(DATA FOR THE TASK begins)

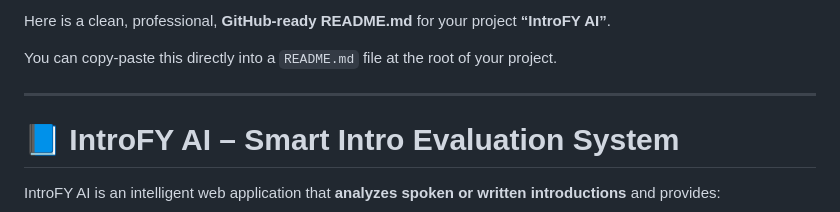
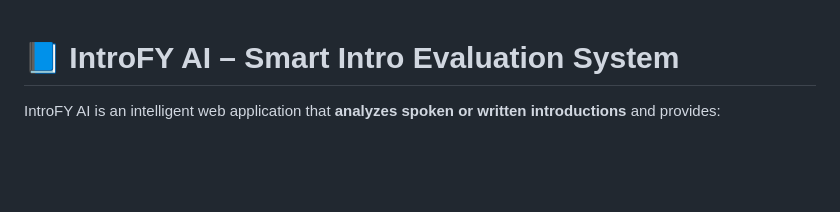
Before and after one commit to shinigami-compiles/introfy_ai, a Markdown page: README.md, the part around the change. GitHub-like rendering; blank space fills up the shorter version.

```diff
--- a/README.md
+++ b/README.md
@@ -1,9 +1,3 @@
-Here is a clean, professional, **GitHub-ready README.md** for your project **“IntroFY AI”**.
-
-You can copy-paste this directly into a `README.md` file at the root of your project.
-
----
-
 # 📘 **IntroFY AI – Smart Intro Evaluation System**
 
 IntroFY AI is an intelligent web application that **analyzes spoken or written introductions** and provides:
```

(DATA FOR THE TASK ends)
(DATA FOR THE TASK begins)

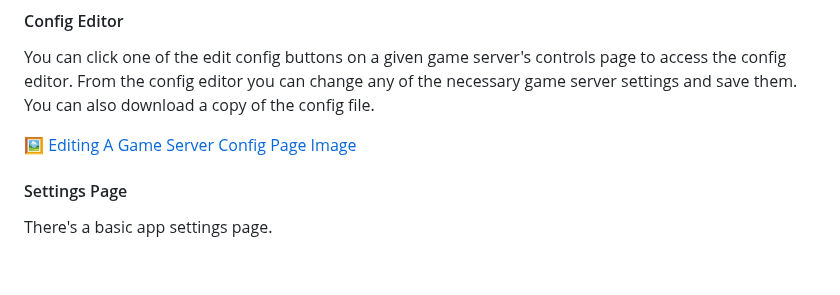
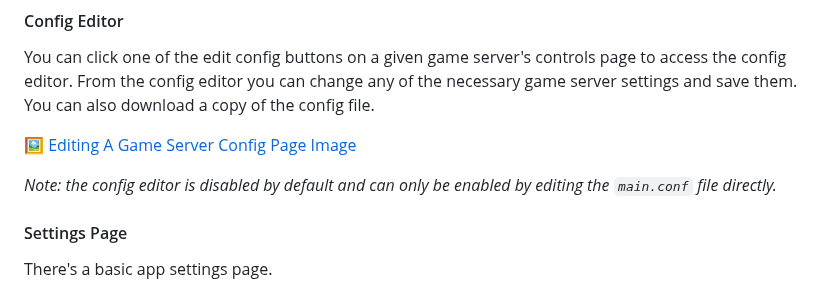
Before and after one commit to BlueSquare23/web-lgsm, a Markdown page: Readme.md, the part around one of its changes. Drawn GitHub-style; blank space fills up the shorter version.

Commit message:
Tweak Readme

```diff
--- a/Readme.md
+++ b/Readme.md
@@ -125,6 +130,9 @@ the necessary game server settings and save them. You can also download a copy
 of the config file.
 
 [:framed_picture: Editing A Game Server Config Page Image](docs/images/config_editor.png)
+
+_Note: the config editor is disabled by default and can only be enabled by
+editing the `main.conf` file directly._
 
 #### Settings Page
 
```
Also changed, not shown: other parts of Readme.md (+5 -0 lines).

(DATA FOR THE TASK ends)

## AIM OF THE TASK
Which lines of the data include "GitHub"? Copy each of them.

## EXERCISE ANSWER
Before and after one commit to shinigami-compiles/introfy_ai, a Markdown page: README.md, the part around the change. GitHub-like rendering; blank space fills up the shorter version.
-Here is a clean, professional, **GitHub-ready README.md** for your project **“IntroFY AI”**.
Before and after one commit to BlueSquare23/web-lgsm, a Markdown page: Readme.md, the part around one of its changes. Drawn GitHub-style; blank space fills up the shorter version.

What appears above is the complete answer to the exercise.